Kash Ali facing David Price isn’t a fight we should care about, is it? We would tune in, hoping for some of that Pricey magic. Kill-or-be-killed as he swings wrecklessly like a vulnerable, heavyweight wrecking ball. But if we missed it whilst queueing for a drink or making the kids their dinner, we’d survive.
That bout, along with another on the Liverpool card, have surprisingly become the talking points ahead of a cracking weekend of domestic boxing. Not because of the spoils at stake or as a result of either man’s fearsome reputation – but following some explosive exchanges at the press conference during fight week. Clips of David Price dropping the c-bomb spread like wildfire as fans began to debate the outcome, scheduling their plans around the previously uninspiring heavyweight contest.
It’s often overlooked, the power of self-promotion. Whilst we may associate brash American stars like the unbeaten, Floyd Mayweather or heavyweight champion, Deontay Wilder with the constant spewing of arrogance, it is also worth noting the impact it can have at the lower echelons of the sport. Kash Ali is now involved in a grudge match that has captured the attention of the British boxing public. David Price has become a temporary cult hero for his uncharacteristic outburst. That has all happened in about seventy-two hours. Boxing places promotional power in the hands of its participants, though for some reason, not many seem smart enough to use it.
That ‘other fight’ needs no introduction, as I’m sure Preston’s Scott Fitzgerald is doing cartwheels down the lobby of his hotel whilst ranting about it, as we speak. Yes, his manic state has been a little concerning with his beady eyes and sharp, erratic temper, but it’s that demeanour that has transformed a decent fight between two successful amateurs into one of the most talked about rivalries on these shores for the last five years.
Their use of social media, press conferences and interviews with various outlets has been astounding as they continue to garner column inches and wandering eyes from those dancing at the edge of Saturday’s card, who had previously held a small sense of intrigue. Prime example; I’m out tomorrow night at a function, but you can bet your last pound note that I’ll be locking myself in a cubicle to stream Anthony Fowler v Scott Fitzgerald – with the sound on. It may raise a few eyebrows when I return to my table, but that’s a risk I’m willing to take!

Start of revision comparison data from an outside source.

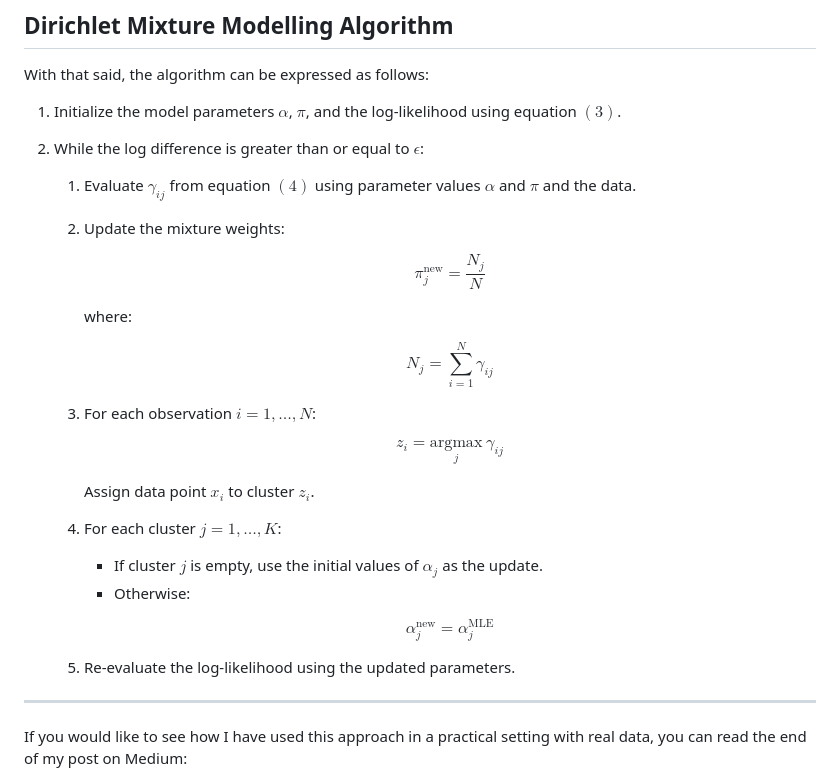
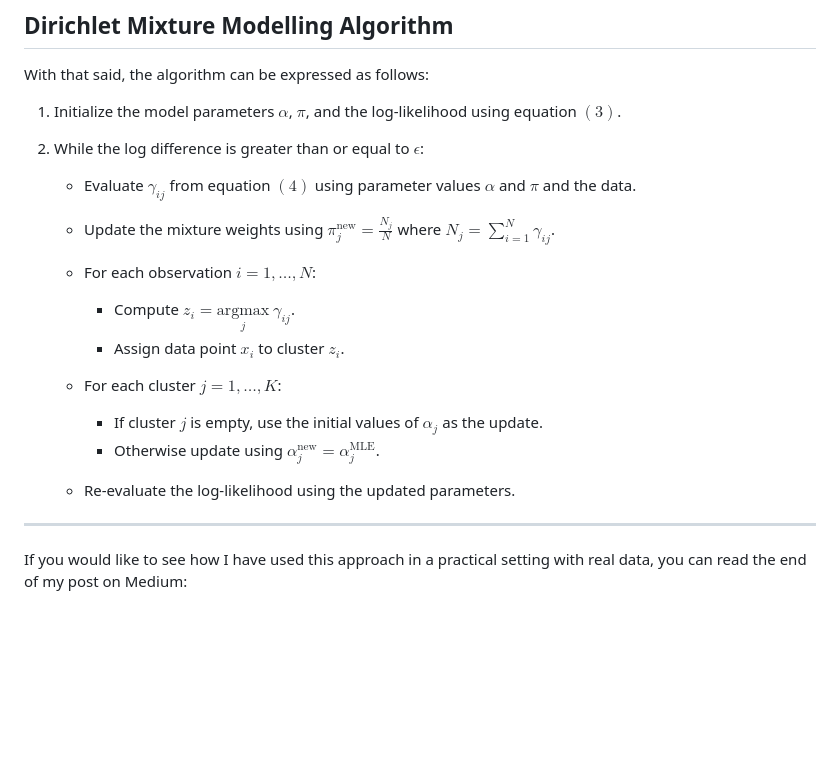
Before and after one commit to ibrahimxbashir/Dirichlet-Mixture-Modelling, a Markdown page: README.md, the part around the change. Rendered like a GitHub page; blank space fills up the shorter version.

Commit message:
Refactor steps for clarity in README

```diff
--- a/README.md
+++ b/README.md
@@ -116,31 +116,21 @@ With that said, the algorithm can be expressed as follows:
 
 2. While the log difference is greater than or equal to $\epsilon$:
 
-   1. Evaluate $\gamma_{ij}$ from equation $(4)$ using parameter values $\alpha$ and $\pi$ and the data.
+   - Evaluate $\gamma_{ij}$ from equation $(4)$ using parameter values $\alpha$ and $\pi$ and the data.
 
-   2. Update the mixture weights:
+   - Update the mixture weights using $\pi_j^{\text{new}} = \frac{N_j}{N}$ where $N_j = \sum_{i=1}^{N}\gamma_{ij}$.
 
-      $$ \pi_j^{\text{new}} = \frac{N_j}{N} $$
+   - For each observation $i = 1, \dots, N$:
 
-      where:
+     - Compute $z_i = \underset{j}{\mathrm{argmax}} \ \gamma_{ij}$.
+     - Assign data point $x_i$ to cluster $z_i$.
 
-      $$ N_j = \sum_{i=1}^{N}\gamma_{ij} $$
+   - For each cluster $j = 1, \dots, K$:
 
-   3. For each observation $i = 1, \dots, N$:
+     - If cluster $j$ is empty, use the initial values of $\alpha_j$ as the update.
+     - Otherwise update using $\alpha_j^{\text{new}} = \alpha_j^{\text{MLE}}$.
 
-      $$ z_i = \underset{j}{\mathrm{argmax}} \ \gamma_{ij} $$
-
-      Assign data point $x_i$ to cluster $z_i$.
-
-   4. For each cluster $j = 1, \dots, K$:
-
-      - If cluster $j$ is empty, use the initial values of $\alpha_j$ as the update.
-      - Otherwise:
-
-      $$ \alpha_j^{\text{new}} = \alpha_j^{\text{MLE}} $$
-
-   5. Re-evaluate the log-likelihood using the updated parameters.
-
+   - Re-evaluate the log-likelihood using the updated parameters.
 ---
 
 If you would like to see how I have used this approach in a practical setting with real data, you can read the end of my post on Medium:
```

I’ll be as clear as I can here; It does not matter who wins or loses in either of these fights.
Both Kash Ali and Scott Fitzgerald have guaranteed themselves future paydays after forcing their way into the public eye, kidnapping the very relevance that’s seemingly eluded them thus far in their careers. They can both come again, selling tickets and stirring up interest because they understand the game. They’ll look back, win, lose or draw and realise that boxing doesn’t owe them anything. They have the chance to carve out opportunities and whether or not they deliver, the formula needn’t vary.
Too often we see polite fighters handling their own careers with kid gloves, tiptoeing around the names of their peers to curry favour with the general public. That’s the same general public who are paying to watch them punch people in the face, by the way. Boxers struggling to move forward have to understand how powerful a tool their own profile can be, promoting themselves through outlandish statements, varying online content or a mutually beneficial rivalry that fans can really get behind. Take Umar Sadiq, the Frank Warren-signed super-middleweight has such a dynamic presence, he has gained followers globally through the use of his vlog and modelling work. Think outside of the box(ing).
There is a reason Adrien Broner continues fighting top names, for top money. I’ll give you a clue; it’s not his dedication to the sport. Although he has assumed the role of pantomime villain in recent years, this is also a form of promotion. People will watch Broner lose. They’ll watch him complaining about racism or corruption amongst judges, share videos of his post-fight rants and further enhance his exposure. He’s laughing all the way to the strip club, time after time. Not everyone can wear a cape or save the day. As boxing’s cup spills over with respectful gentleman, there is plenty of space for those entrepreneurial heels.
It’s a career that is beset with obstacles and it is a constant struggle to rise above those that surround you. If there’s anything to be taken from this weekend’s card in Liverpool – which features a cracking European title fight, an excellently-matched Commonwealth title fight and a scrappy, enjoyable main event featuring a former world champion – it’s this; talent doesn’t always pay your bills.
Article by: Craig Scott
Follow Craig on Twitter at: @craigscott209